> **What to work on**:
Work through the listing below and state how many of its lines hold the word "valentin". Give no other output.

> **Data provided**:
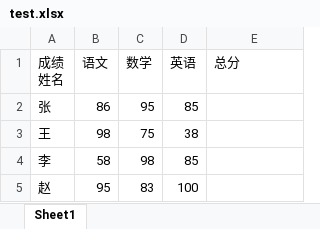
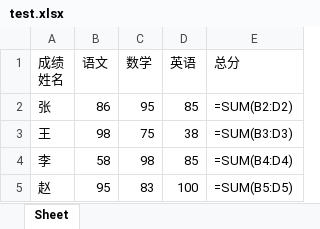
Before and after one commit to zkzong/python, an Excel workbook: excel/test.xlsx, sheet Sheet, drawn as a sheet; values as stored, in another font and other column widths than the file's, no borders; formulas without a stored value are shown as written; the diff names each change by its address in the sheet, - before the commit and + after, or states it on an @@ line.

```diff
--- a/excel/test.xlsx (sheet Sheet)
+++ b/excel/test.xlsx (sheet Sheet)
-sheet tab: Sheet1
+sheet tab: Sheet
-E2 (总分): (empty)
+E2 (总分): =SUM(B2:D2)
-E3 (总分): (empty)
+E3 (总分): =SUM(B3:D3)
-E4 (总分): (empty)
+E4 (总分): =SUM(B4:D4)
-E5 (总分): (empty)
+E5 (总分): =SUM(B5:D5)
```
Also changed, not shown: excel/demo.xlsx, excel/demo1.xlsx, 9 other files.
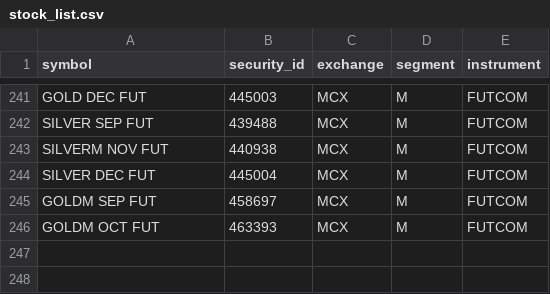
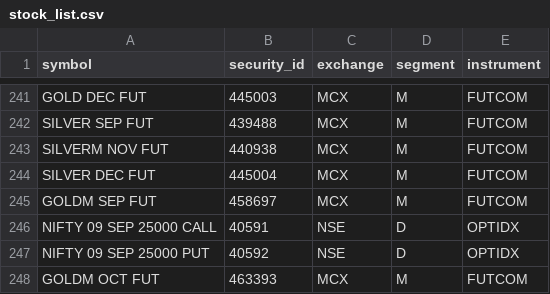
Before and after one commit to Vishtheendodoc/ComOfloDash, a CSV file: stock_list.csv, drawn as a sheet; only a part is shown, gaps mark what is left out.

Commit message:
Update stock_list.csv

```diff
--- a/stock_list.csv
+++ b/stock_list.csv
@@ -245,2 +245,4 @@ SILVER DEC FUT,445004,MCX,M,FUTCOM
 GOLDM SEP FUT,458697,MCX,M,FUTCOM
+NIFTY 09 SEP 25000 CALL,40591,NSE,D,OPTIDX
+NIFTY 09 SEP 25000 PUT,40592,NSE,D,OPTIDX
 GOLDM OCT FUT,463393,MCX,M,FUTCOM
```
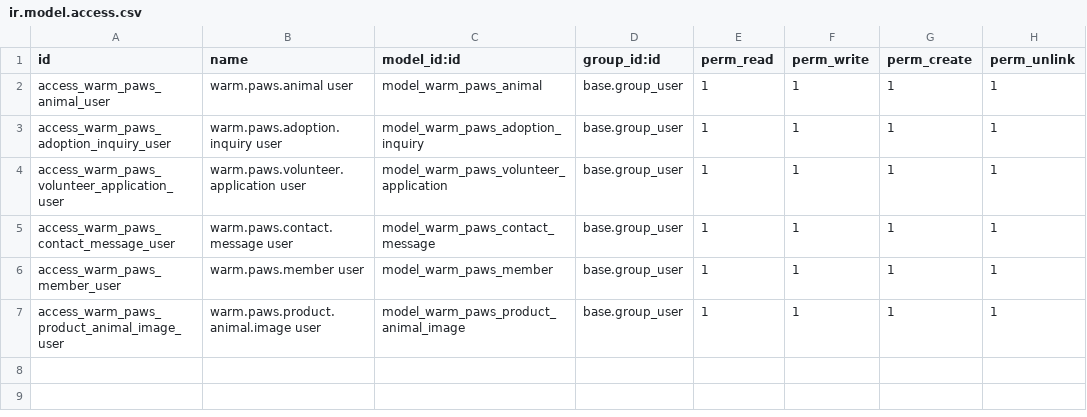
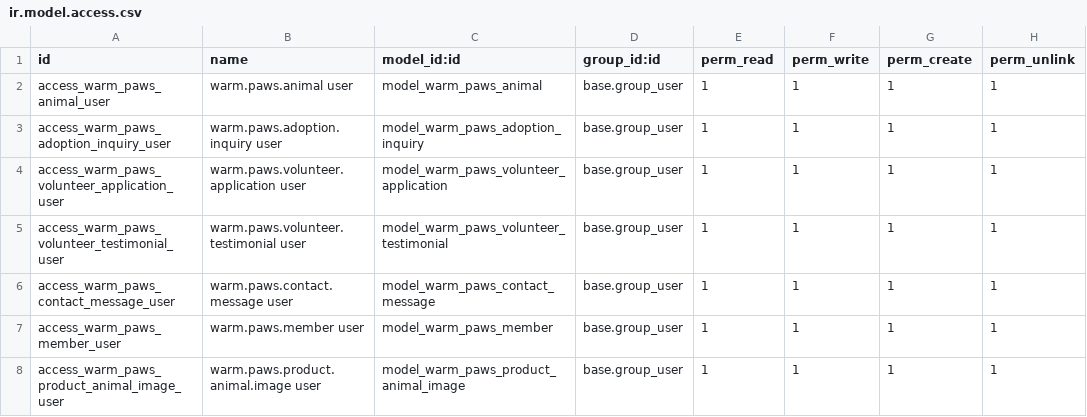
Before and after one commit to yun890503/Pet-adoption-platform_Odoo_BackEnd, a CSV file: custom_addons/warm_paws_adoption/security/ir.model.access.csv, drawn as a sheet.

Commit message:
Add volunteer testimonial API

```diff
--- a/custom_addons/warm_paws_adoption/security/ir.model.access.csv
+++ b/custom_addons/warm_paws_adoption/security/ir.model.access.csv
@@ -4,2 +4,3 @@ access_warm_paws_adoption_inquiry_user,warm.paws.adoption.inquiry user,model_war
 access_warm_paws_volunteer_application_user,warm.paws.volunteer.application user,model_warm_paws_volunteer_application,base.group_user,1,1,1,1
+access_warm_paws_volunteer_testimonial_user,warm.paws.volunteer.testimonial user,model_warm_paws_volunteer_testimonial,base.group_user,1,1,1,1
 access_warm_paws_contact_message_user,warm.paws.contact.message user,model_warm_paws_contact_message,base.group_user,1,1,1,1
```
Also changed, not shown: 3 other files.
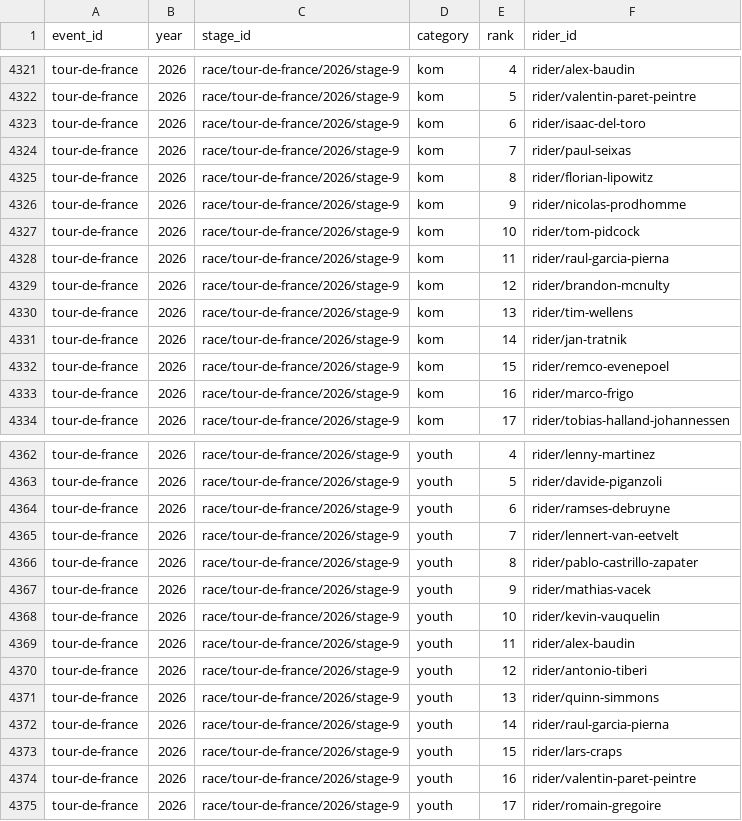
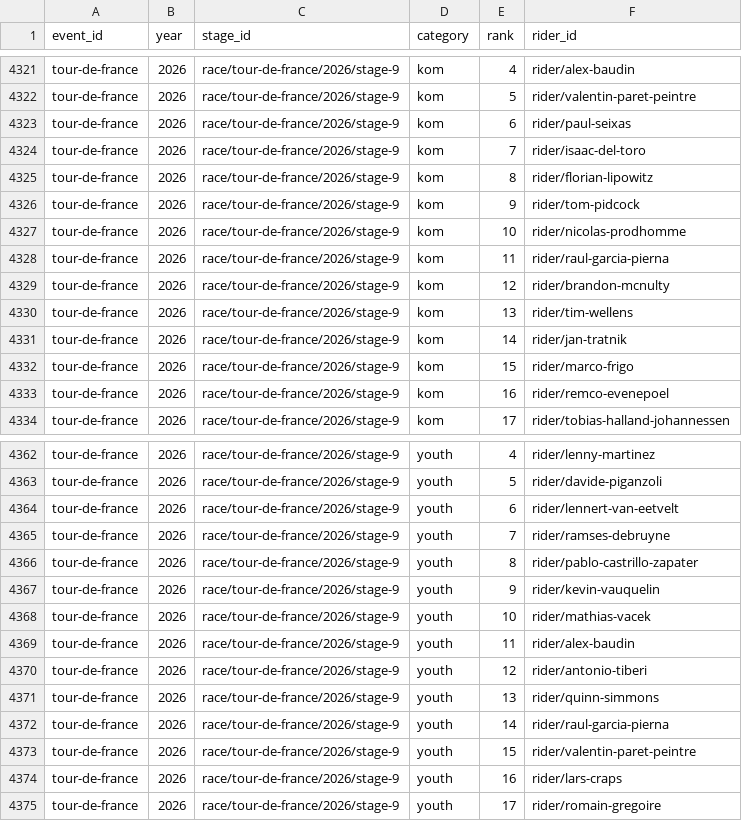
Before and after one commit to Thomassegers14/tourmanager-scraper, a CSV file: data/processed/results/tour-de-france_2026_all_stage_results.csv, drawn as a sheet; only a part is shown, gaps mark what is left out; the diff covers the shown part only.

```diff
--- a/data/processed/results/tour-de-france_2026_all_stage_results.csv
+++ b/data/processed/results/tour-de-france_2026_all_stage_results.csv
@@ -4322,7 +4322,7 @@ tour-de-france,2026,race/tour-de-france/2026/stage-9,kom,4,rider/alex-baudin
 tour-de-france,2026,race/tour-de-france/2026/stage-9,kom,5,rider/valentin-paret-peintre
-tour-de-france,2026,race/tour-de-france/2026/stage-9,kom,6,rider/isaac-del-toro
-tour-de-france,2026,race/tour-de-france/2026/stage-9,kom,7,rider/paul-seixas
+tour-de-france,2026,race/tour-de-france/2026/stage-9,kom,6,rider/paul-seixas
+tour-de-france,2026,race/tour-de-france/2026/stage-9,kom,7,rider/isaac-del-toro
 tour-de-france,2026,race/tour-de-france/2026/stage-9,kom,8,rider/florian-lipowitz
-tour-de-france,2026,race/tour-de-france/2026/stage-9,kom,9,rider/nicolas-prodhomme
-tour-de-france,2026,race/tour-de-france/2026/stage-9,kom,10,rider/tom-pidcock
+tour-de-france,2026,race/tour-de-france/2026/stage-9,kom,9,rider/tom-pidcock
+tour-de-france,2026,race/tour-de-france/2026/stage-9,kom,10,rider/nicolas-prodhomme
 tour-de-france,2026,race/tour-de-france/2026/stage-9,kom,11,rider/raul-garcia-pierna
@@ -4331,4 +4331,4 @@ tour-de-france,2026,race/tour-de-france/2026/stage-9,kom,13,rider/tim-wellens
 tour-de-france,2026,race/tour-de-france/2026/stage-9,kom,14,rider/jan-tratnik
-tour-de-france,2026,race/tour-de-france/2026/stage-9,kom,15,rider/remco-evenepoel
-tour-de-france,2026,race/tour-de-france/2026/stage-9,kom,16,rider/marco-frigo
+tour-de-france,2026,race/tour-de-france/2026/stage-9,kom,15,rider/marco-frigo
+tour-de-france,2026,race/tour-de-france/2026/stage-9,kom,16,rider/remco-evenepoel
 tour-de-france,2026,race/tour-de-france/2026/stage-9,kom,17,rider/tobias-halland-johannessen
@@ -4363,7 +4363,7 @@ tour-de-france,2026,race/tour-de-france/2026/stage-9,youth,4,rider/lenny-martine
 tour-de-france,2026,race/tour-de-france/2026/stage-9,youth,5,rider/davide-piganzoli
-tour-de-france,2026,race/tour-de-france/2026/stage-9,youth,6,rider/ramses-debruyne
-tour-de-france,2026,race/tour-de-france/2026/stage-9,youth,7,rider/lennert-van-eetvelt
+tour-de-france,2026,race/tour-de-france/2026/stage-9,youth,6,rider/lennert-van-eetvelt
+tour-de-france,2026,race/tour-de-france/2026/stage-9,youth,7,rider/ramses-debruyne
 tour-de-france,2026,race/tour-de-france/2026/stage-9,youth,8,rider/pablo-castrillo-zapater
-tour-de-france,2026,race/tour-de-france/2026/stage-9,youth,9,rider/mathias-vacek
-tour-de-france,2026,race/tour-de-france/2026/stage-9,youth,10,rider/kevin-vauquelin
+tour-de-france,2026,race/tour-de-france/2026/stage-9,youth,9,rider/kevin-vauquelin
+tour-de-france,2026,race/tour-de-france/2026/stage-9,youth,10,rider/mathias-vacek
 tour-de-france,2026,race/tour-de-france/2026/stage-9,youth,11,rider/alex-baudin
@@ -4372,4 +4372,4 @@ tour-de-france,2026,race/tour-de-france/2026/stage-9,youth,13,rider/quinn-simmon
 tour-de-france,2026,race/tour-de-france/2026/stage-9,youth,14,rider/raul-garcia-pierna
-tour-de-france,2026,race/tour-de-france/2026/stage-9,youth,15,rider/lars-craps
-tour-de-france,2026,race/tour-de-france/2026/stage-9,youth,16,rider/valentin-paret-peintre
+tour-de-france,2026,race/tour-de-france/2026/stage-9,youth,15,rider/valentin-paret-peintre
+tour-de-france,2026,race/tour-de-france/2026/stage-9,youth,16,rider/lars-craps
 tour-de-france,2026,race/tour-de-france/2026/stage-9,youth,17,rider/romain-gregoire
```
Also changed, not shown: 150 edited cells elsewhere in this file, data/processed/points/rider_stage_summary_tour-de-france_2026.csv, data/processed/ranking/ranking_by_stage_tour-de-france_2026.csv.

> **Solution to the problem**:
3